TRY IT
Report each line of the data below in which "form" appears.
___ ENTRIES SHOWN
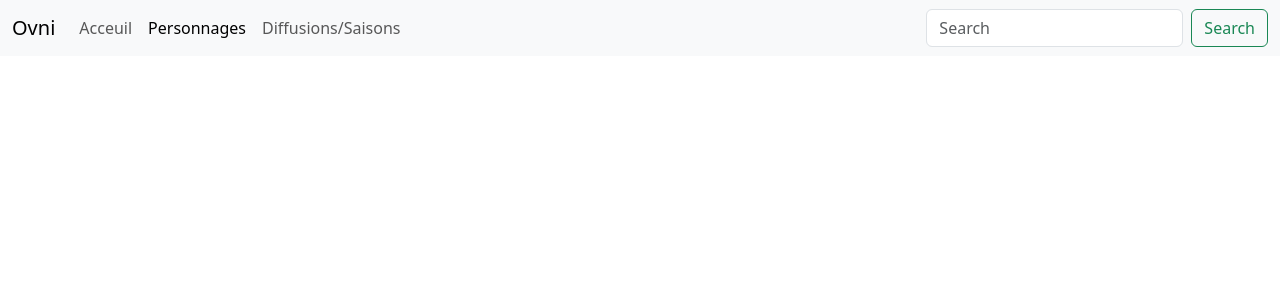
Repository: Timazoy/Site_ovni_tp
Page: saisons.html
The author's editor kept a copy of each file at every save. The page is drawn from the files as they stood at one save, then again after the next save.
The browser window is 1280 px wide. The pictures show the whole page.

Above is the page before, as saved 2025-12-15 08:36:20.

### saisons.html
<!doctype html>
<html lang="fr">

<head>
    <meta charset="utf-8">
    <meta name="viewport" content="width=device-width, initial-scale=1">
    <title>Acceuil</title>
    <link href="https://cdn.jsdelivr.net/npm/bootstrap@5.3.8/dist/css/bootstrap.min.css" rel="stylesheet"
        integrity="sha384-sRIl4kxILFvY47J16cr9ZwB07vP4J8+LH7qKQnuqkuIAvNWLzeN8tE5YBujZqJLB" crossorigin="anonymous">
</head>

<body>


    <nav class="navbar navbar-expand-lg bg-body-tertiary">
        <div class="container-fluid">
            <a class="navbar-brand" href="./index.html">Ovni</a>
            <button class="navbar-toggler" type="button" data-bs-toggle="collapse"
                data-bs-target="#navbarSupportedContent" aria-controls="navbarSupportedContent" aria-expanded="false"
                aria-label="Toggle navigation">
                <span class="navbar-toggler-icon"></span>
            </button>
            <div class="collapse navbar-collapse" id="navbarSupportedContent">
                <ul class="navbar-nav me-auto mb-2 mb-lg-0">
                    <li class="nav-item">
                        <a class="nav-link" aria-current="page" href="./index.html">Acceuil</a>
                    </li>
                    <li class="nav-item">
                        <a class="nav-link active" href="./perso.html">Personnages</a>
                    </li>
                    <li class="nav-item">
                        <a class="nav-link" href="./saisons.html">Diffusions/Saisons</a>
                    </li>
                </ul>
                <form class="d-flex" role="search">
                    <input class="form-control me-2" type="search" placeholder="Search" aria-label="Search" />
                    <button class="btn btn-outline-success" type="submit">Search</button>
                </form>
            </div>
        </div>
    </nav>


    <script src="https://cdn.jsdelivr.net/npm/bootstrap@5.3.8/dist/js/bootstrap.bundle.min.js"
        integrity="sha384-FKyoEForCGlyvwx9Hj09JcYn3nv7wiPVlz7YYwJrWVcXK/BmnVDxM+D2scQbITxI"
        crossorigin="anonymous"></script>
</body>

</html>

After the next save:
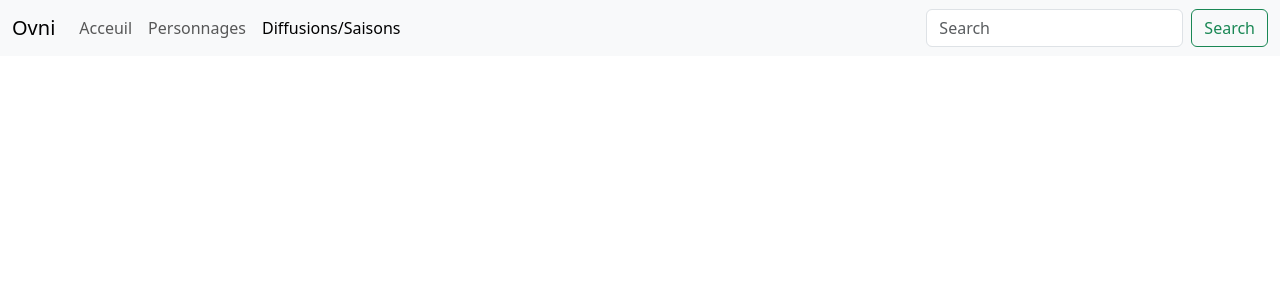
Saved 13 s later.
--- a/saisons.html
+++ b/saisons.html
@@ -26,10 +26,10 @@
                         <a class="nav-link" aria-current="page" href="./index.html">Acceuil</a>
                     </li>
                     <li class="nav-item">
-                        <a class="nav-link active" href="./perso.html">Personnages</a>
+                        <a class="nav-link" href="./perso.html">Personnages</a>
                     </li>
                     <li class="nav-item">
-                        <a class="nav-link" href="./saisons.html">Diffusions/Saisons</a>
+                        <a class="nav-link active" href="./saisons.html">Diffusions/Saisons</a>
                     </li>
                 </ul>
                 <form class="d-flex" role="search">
______
TASK RESULT
                <form class="d-flex" role="search">
                    <input class="form-control me-2" type="search" placeholder="Search" aria-label="Search" />
                </form>
                 <form class="d-flex" role="search">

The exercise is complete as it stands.